■ EXERCISE:
Search the entries below for the string "colorTag" and copy the lines that hold it.
DATA EXTRACTS Start Marker
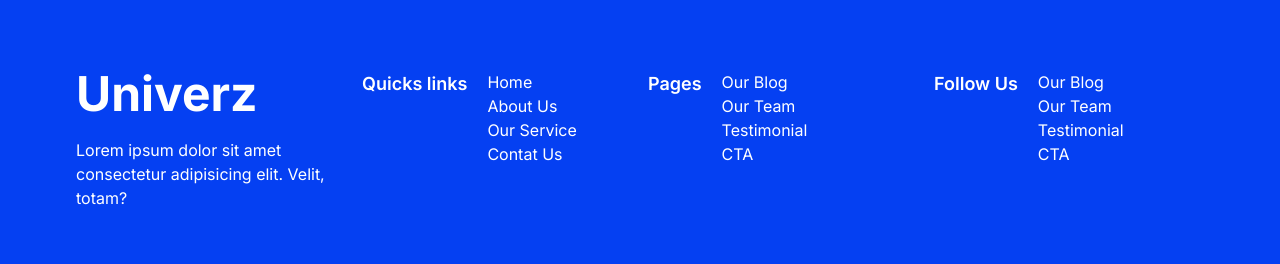
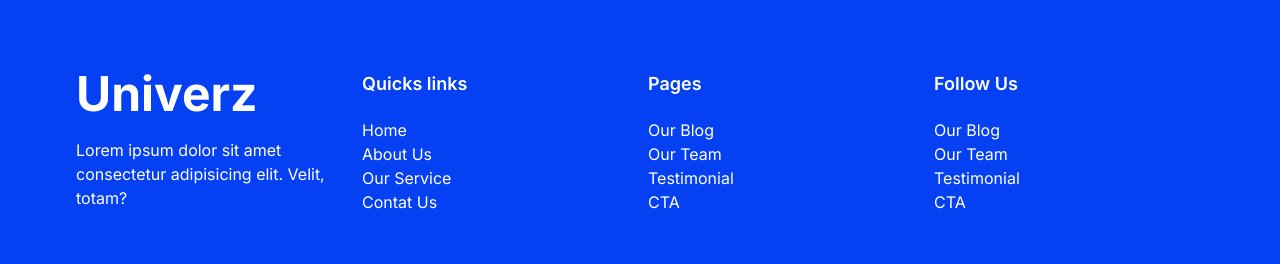
Before and after one commit to jealife/universe-university, a Next.js app: page / in a window 1280 px wide. Shown: the part 854-1118 px from the top of the page. Built offline with nearby package versions, Linux system fonts and the light colour scheme.

Commit message:
Changes to be committed: 	modified:   src/components/footer/Footer.jsx

```diff
--- a/src/components/footer/Footer.jsx
+++ b/src/components/footer/Footer.jsx
@@ -7,7 +7,7 @@ export default function Footer() {
                 <h2 className='text-5xl font-bold'>Univerz</h2>
                 <p>Lorem ipsum dolor sit amet consectetur adipisicing elit. Velit, totam?</p>
             </div>
-            <div className="links  gap-5 flex felx-col">
+            <div className="links  gap-5 flex flex-col">
                 <h3 className="text-white font-semibold text-lg">Quicks links</h3>
                 <div className="links flex flex-col text-white">
                     <a href="#"> Home </a>
@@ -16,7 +16,7 @@ export default function Footer() {
                     <a href="#"> Contat Us</a>
                 </div>
             </div>
-            <div className="links  gap-5 flex felx-col">
+            <div className="links  gap-5 flex flex-col">
                 <h3 className="text-white font-semibold text-lg">Pages</h3>
                 <div className="links flex flex-col text-white">
                     <a href="#"> Our Blog </a>
@@ -25,7 +25,7 @@ export default function Footer() {
                     <a href="#"> CTA</a>
                 </div>
             </div>
-            <div className="links gap-5 flex felx-col">
+            <div className="links gap-5 flex flex-col">
                 <h3 className="text-white font-semibold text-lg">Follow Us</h3>
                 <div className="links flex flex-col text-white">
                     <a href="#"> Our Blog </a>
```
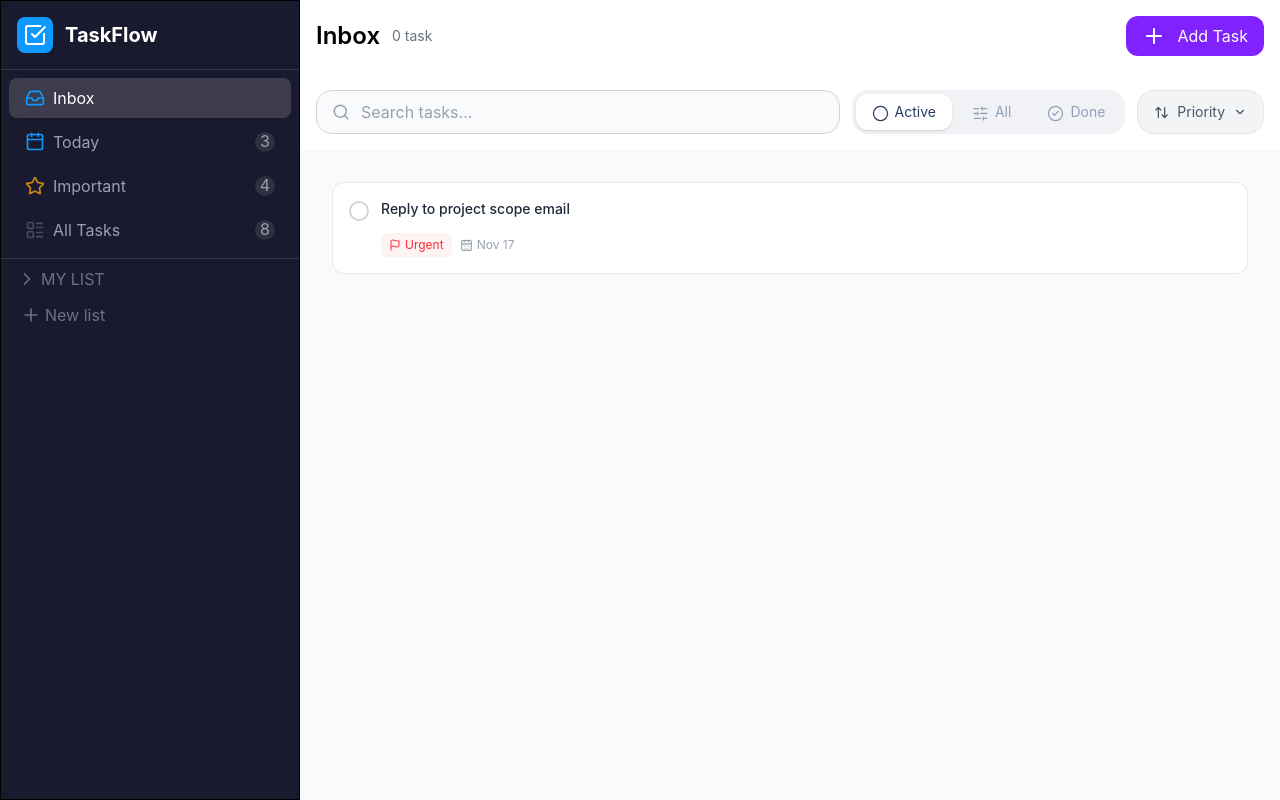
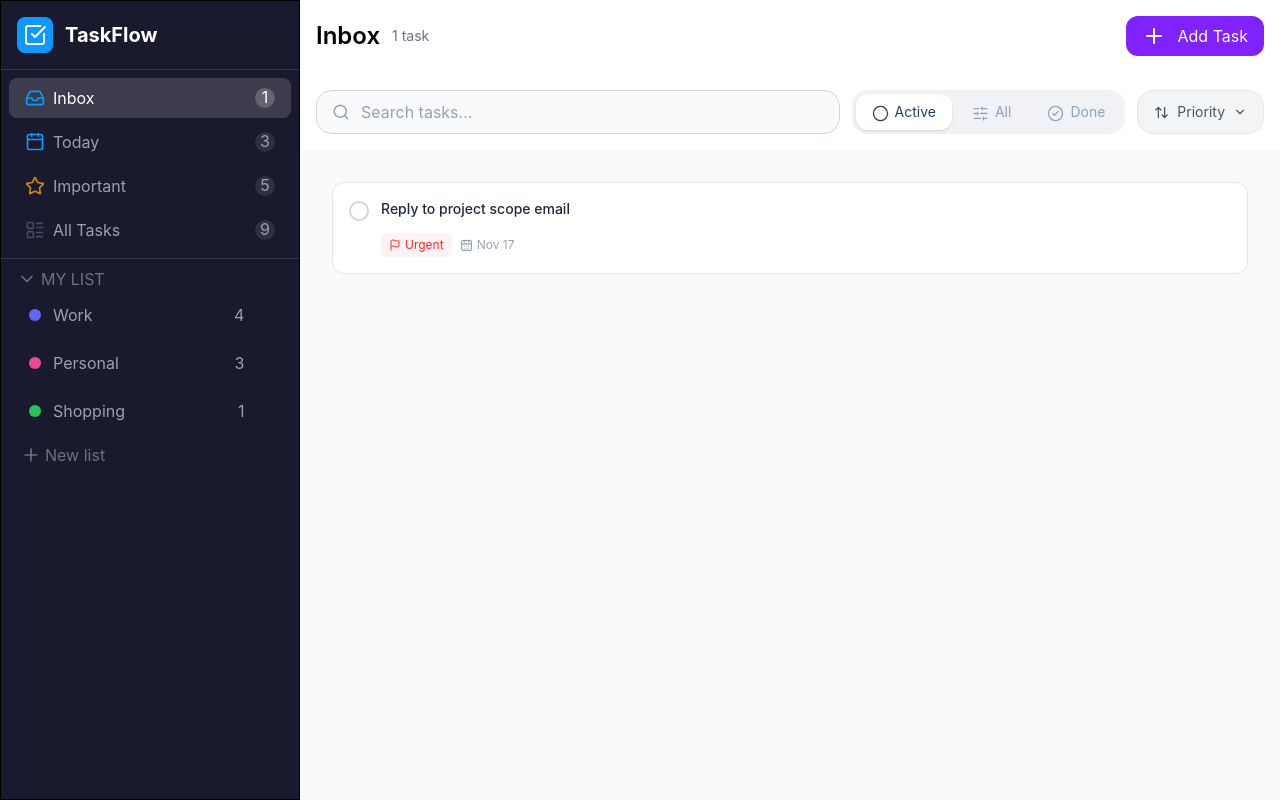
Before and after one commit to ekenekizi/task-flow, a Next.js app: page / in a window 1280 px wide. Built offline with nearby package versions, Linux system fonts and the light colour scheme.

Commit message:
feat: toggle task and subtask completion and show live counts

```diff
--- a/components/layout/SideBar.tsx
+++ b/components/layout/SideBar.tsx
@@ -5,6 +5,8 @@ import { ChevronRight, Plus, X } from "lucide-react";
 import { colors, navItems } from "@/config/navigation";
 import NavItem from "../ui/sidebar/NavItem";
 import { useState } from "react";
+import { countActiveTasks } from "@/lib/task-views";
+import { useTaskStore } from "@/stores/task-store";
 
 import { usePathname, useRouter } from "next/navigation";
 import ListForm from "../ui/sidebar/ListForm";
@@ -27,8 +29,9 @@ export default function SideBar({
   canDeleteList,
   onDeleteList,
 }: SideBarProps) {
-  const [isListOpen, setIsListOpen] = useState(false);
+  const [isListOpen, setIsListOpen] = useState(true);
   const [showListMenu, setShowListMenu] = useState(false);
+  const tasks = useTaskStore((state) => state.tasks);
 
   function toggleListMenu() {
     setShowListMenu(!showListMenu);
@@ -83,7 +86,7 @@ export default function SideBar({
               <NavItem
                 label={item.label}
                 href={item.href}
-                count={item.count}
+                count={countActiveTasks(tasks, item.view)}
                 icon={item.icon}
                 iconColor={item.iconColor}
                 isActive={pathname === item.href}
@@ -116,7 +119,7 @@ export default function SideBar({
                   label={item.label}
                   colorTag={item.colorTag}
                   href={item.href}
-                  count={item.count}
+                  count={countActiveTasks(tasks, { listId: item.id })}
                   isActive={pathname === item.href}
                   onClick={onClose}
                   id={item.id}
--- a/components/tasks/TaskCard.tsx
+++ b/components/tasks/TaskCard.tsx
@@ -8,7 +8,7 @@ import {
   Flag,
   Tag,
 } from "lucide-react";
-
+import { useTaskStore } from "@/stores/task-store";
 import type { Task } from "@/types/task";
 
 interface TaskCardProps {
@@ -42,7 +42,8 @@ const priorityConfig = {
 
 export default function TaskCard({ task, listName, listColor }: TaskCardProps) {
   const [expanded, setExpanded] = useState(false);
-
+  const toggleTask = useTaskStore((state) => state.toggleTask);
+  const toggleSubtask = useTaskStore((state) => state.toggleSubtask);
   const priority = priorityConfig[task.priority];
 
   const completedSubtasks = task.subtasks.filter(
@@ -54,15 +55,16 @@ export default function TaskCard({ task, listName, listColor }: TaskCardProps) {
   return (
     <article className="rounded-xl border border-gray-200 bg-white p-4 transition-colors hover:border-violet-200">
       {/* Task heading */}
-      <div className="flex items-start gap-3">
-        {/* Completion indicator - visual only for now */}
-        <span
-          aria-hidden="true"
-          className={`mt-0.5 size-5 shrink-0 rounded-full border-2 ${
-            task.completed
-              ? "border-violet-600 bg-violet-600"
-              : "border-gray-300"
-          }`}
+      <div className="flex items-start gap-3 ">
+        <button
+          type="button"
+          aria-label={`Complete task ${task.title}`}
+          aria-pressed={task.completed}
+          onClick={() => toggleTask(task.id)}
+          className={`mt-0.5 size-5 shrink-0 rounded-full border-2 hover:border-violet-500 duration-300
+    focus-visible:outline-2 focus-visible:outline-offset-2 focus-visible:outline-violet-600 ${
+      task.completed ? "border-violet-600 bg-violet-600" : "border-gray-300"
+    }`}
         />
 
         {/* Task content */}
@@ -144,12 +146,15 @@ export default function TaskCard({ task, listName, listColor }: TaskCardProps) {
         <div className="ml-9 mt-4 space-y-3 border-l-2 border-gray-100 pl-4">
           {task.subtasks.map((subtask) => (
             <div key={subtask.id} className="flex items-center gap-2">
-              <span
-                className={`size-3.5 shrink-0 rounded border ${
-                  subtask.completed
-                    ? "border-violet-600 bg-violet-600"
-                    : "border-gray-300"
-                }`}
+              <button
+                type="button"
+                aria-label={`Complete subtask ${subtask.title}`}
+                aria-pressed={subtask.completed}
+                onClick={() => toggleSubtask(task.id, subtask.id)}
+                className={`size-3.5 shrink-0 rounded border
+    focus-visible:outline-2 focus-visible:outline-offset-2 focus-visible:outline-violet-600 ${
+      subtask.completed ? "border-violet-600 bg-violet-600" : "border-gray-300"
+    }`}
               />
 
               <span
--- a/components/tasks/TaskView.tsx
+++ b/components/tasks/TaskView.tsx
@@ -1,32 +1,8 @@
 "use client";
 
-import { today as mockToday } from "@/data/task";
 import { useTaskStore } from "@/stores/task-store";
-import type { Task } from "@/types/task";
 import TaskList from "./TaskList";
-
-type View = "inbox" | "today" | "important" | "all" | { listId: string };
-
-function selectTasks(tasks: Task[], view: View): Task[] {
-  if (typeof view === "object") {
-    return tasks.filter((task) => task.listId === view.listId);
-  }
-
-  switch (view) {
-    case "inbox":
-      return tasks.filter(
-        (task) => task.listId === "inbox" || task.listId === null,
-      );
-    case "today":
-      return tasks.filter((task) => task.dueDate === mockToday);
-    case "important":
-      return tasks.filter(
-        (task) => task.priority === "HIGH" || task.priority === "URGENT",
-      );
-    case "all":
-      return tasks;
-  }
-}
+import { selectTasks, type View } from "@/lib/task-views";
 
 export default function TaskView({ view }: { view: View }) {
   const tasks = useTaskStore((state) => state.tasks);
--- a/components/ui/header/PageHeader.tsx
+++ b/components/ui/header/PageHeader.tsx
@@ -3,6 +3,8 @@
 import { navItems } from "@/config/navigation";
 import type { ListItemType } from "@/types/myList";
 import { usePathname } from "next/navigation";
+import { countActiveTasks } from "@/lib/task-views";
+import { useTaskStore } from "@/stores/task-store";
 
 interface PageHeaderProps {
   lists: ListItemType[];
@@ -10,10 +12,16 @@ interface PageHeaderProps {
 
 export default function PageHeader({ lists }: PageHeaderProps) {
   const pathname = usePathname();
-
+  const tasks = useTaskStore((state) => state.tasks);
   const currentPage = [...navItems, ...lists].find(
     (item) => item.href === pathname,
   );
+  const count = currentPage
+    ? countActiveTasks(
+        tasks,
+        "view" in currentPage ? currentPage.view : { listId: currentPage.id },
+      )
+    : 0;
 
   return (
     <div className="flex items-center gap-3">
@@ -29,8 +37,7 @@ export default function PageHeader({ lists }: PageHeaderProps) {
       </h1>
 
       <span className="text-sm text-gray-500">
-        {currentPage?.count ?? 0}{" "}
-        <span>{(currentPage?.count ?? 0) > 1 ? "tasks" : "task"}</span>
+        {count} {count === 1 ? "task" : "tasks"}
       </span>
     </div>
   );
--- a/config/navigation.ts
+++ b/config/navigation.ts
@@ -1,10 +1,4 @@
-import {
-  Calendar,
-  Inbox,
-  LayoutList,
-  Star,
-  type LucideIcon,
-} from "lucide-react";
+import { Calendar, Inbox, LayoutList, Star } from "lucide-react";
 
 import type { NavItemTypes } from "@/types/navigations";
 import type { ColorOptionType, ListItemType } from "@/types/myList";
@@ -28,28 +22,28 @@ export const navItems: NavItemTypes[] = [
   {
     label: "Inbox",
     href: "/",
-    count: 0,
+    view: "inbox",
     icon: Inbox,
     iconColor: "text-primary",
   },
   {
     label: "Today",
     href: "/today",
-    count: 3,
+    view: "today",
     icon: Calendar,
     iconColor: "text-primary",
   },
   {
     label: "Important",
     href: "/important",
-    count: 4,
+    view: "important",
     icon: Star,
     iconColor: "text-important",
   },
   {
     label: "All Tasks",
     href: "/all",
-    count: 8,
+    view: "all",
     icon: LayoutList,
     iconColor: "text-all",
   },
@@ -62,20 +56,17 @@ export const listItems: ListItemType[] = [
     label: "Work",
     colorTag: colors[0].value,
     href: "/list/work",
-    count: 4,
   },
   {
     id: "personal",
     label: "Personal",
     colorTag: colors[2].value,
     href: "/list/personal",
-    count: 3,
   },
   {
     id: "shopping",
     label: "Shopping",
     colorTag: colors[6].value,
     href: "/list/shopping",
-    count: 1,
   },
 ];
--- /dev/null
+++ b/lib/task-views.ts
@@ -0,0 +1,32 @@
+import { today as mockToday } from "@/data/task";
+import type { Task } from "@/types/task";
+
+export type BuiltInView = "inbox" | "today" | "important" | "all";
+export type View = BuiltInView | { listId: string };
+
+export function selectTasks(tasks: Task[], view: View): Task[] {
+  if (typeof view === "object") {
+    return tasks.filter((task) => task.listId === view.listId);
+  }
+
+  switch (view) {
+    case "inbox":
+      return tasks.filter(
+        (task) => task.listId === "inbox" || task.listId === null,
+      );
+    case "today":
+      return tasks.filter((task) => task.dueDate === mockToday);
+    case "important":
+      return tasks.filter(
+        (task) => task.priority === "HIGH" || task.priority === "URGENT",
+      );
+    case "all":
+      return tasks;
+  }
+}
+
+export function countActiveTasks(tasks: Task[] | null, view: View): number {
+  if (tasks === null) return 0;
+
+  return selectTasks(tasks, view).filter((task) => !task.completed).length;
+}
--- a/stores/task-store.ts
+++ b/stores/task-store.ts
@@ -12,6 +12,8 @@ interface TaskStore {
   initializeTasks: () => void;
   addList: (label: string, colorTag: string) => void;
   deleteEmptyList: (id: string) => void;
+  toggleTask: (taskId: string) => void;
+  toggleSubtask: (taskId: string, subtaskId: string) => void;
 }
 
 export const useTaskStore = create<TaskStore>()((set) => ({
@@ -29,7 +31,6 @@ export const useTaskStore = create<TaskStore>()((set) => ({
       label,
       colorTag,
       href: `/list/${id}`,
-      count: 0,
     };
 
     set((state) => ({ lists: [...state.lists, newList] }));
@@ -46,4 +47,35 @@ export const useTaskStore = create<TaskStore>()((set) => ({
 
       return { lists: state.lists.filter((list) => list.id !== id) };
     }),
+
+  toggleTask: (taskId) =>
+    set((state) => {
+      if (state.tasks === null) return state;
+
+      return {
+        tasks: state.tasks.map((task) =>
+          task.id === taskId ? { ...task, completed: !task.completed } : task,
+        ),
+      };
+    }),
+
+  toggleSubtask: (taskId, subtaskId) =>
+    set((state) => {
+      if (state.tasks === null) return state;
+
+      return {
+        tasks: state.tasks.map((task) => {
+          if (task.id !== taskId) return task;
+
+          return {
+            ...task,
+            subtasks: task.subtasks.map((subtask) =>
+              subtask.id === subtaskId
+                ? { ...subtask, completed: !subtask.completed }
+                : subtask,
+            ),
+          };
+        }),
+      };
+    }),
 }));
--- a/types/navigations.ts
+++ b/types/navigations.ts
@@ -1,13 +1,15 @@
 import type { LucideIcon } from "lucide-react";
+import type { BuiltInView } from "@/lib/task-views";
 
 export interface NavItemTypes {
   label: string;
   href: string;
-  count: number;
+  view: BuiltInView;
   icon: LucideIcon;
   iconColor: "text-primary" | "text-important" | "text-all";
 }
-export interface NavItemProps extends NavItemTypes {
+export interface NavItemProps extends Omit<NavItemTypes, "view"> {
+  count: number;
   isActive: boolean;
   onClick: () => void;
 }
```
Also changed, not shown: types/myList.ts (+6 -6 lines).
DATA EXTRACTS End Marker
■ TASK ANSWER:
                   colorTag={item.colorTag}
     colorTag: colors[0].value,
     colorTag: colors[2].value,
     colorTag: colors[6].value,
   addList: (label: string, colorTag: string) => void;
       colorTag,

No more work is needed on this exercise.